* TASK GOAL
Gather every line of the entries that includes the word "index".

* MATERIAL FOR THE TASK
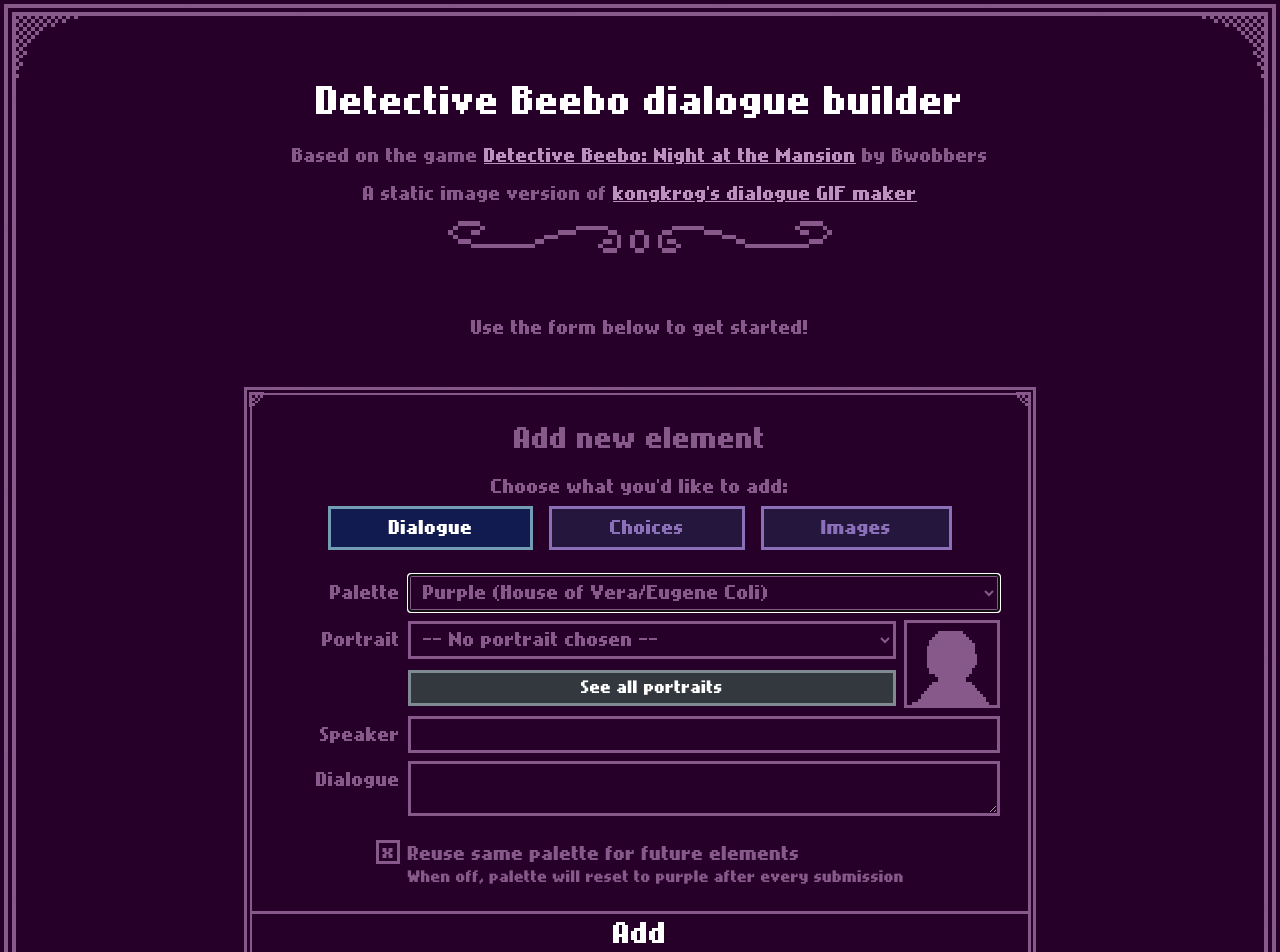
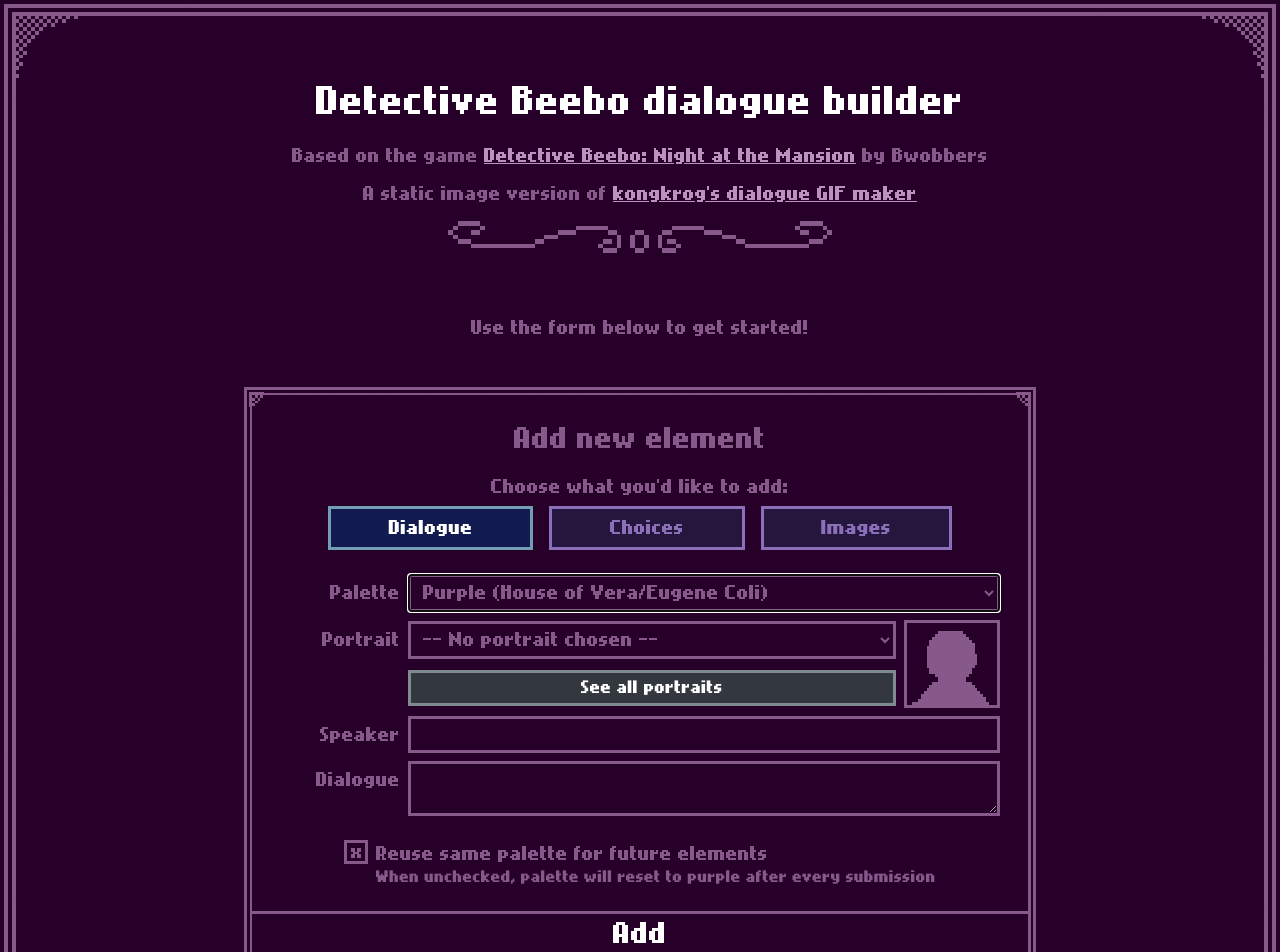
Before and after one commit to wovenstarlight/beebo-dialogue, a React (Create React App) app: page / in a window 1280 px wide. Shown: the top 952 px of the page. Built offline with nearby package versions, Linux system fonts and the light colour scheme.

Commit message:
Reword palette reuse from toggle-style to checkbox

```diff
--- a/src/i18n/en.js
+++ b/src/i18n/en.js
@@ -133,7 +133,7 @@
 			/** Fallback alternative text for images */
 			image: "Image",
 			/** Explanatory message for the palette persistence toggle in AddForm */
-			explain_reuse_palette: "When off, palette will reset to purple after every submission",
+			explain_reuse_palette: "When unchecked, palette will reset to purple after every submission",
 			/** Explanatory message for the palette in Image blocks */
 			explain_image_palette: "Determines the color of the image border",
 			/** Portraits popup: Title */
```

...

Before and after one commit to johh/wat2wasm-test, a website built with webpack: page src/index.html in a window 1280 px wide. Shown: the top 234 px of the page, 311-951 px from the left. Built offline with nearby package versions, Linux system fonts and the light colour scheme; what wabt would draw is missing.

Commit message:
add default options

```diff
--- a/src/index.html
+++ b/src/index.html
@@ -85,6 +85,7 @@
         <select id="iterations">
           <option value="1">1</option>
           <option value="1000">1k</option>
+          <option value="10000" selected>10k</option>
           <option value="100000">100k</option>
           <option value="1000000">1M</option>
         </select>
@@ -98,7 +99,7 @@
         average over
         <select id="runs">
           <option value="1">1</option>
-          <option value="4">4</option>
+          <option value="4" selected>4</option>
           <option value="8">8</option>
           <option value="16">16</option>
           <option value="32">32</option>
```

* SOLVED EXERCISE
Before and after one commit to johh/wat2wasm-test, a website built with webpack: page src/index.html in a window 1280 px wide. Shown: the top 234 px of the page, 311-951 px from the left. Built offline with nearby package versions, Linux system fonts and the light colour scheme; what wabt would draw is missing.
--- a/src/index.html
+++ b/src/index.html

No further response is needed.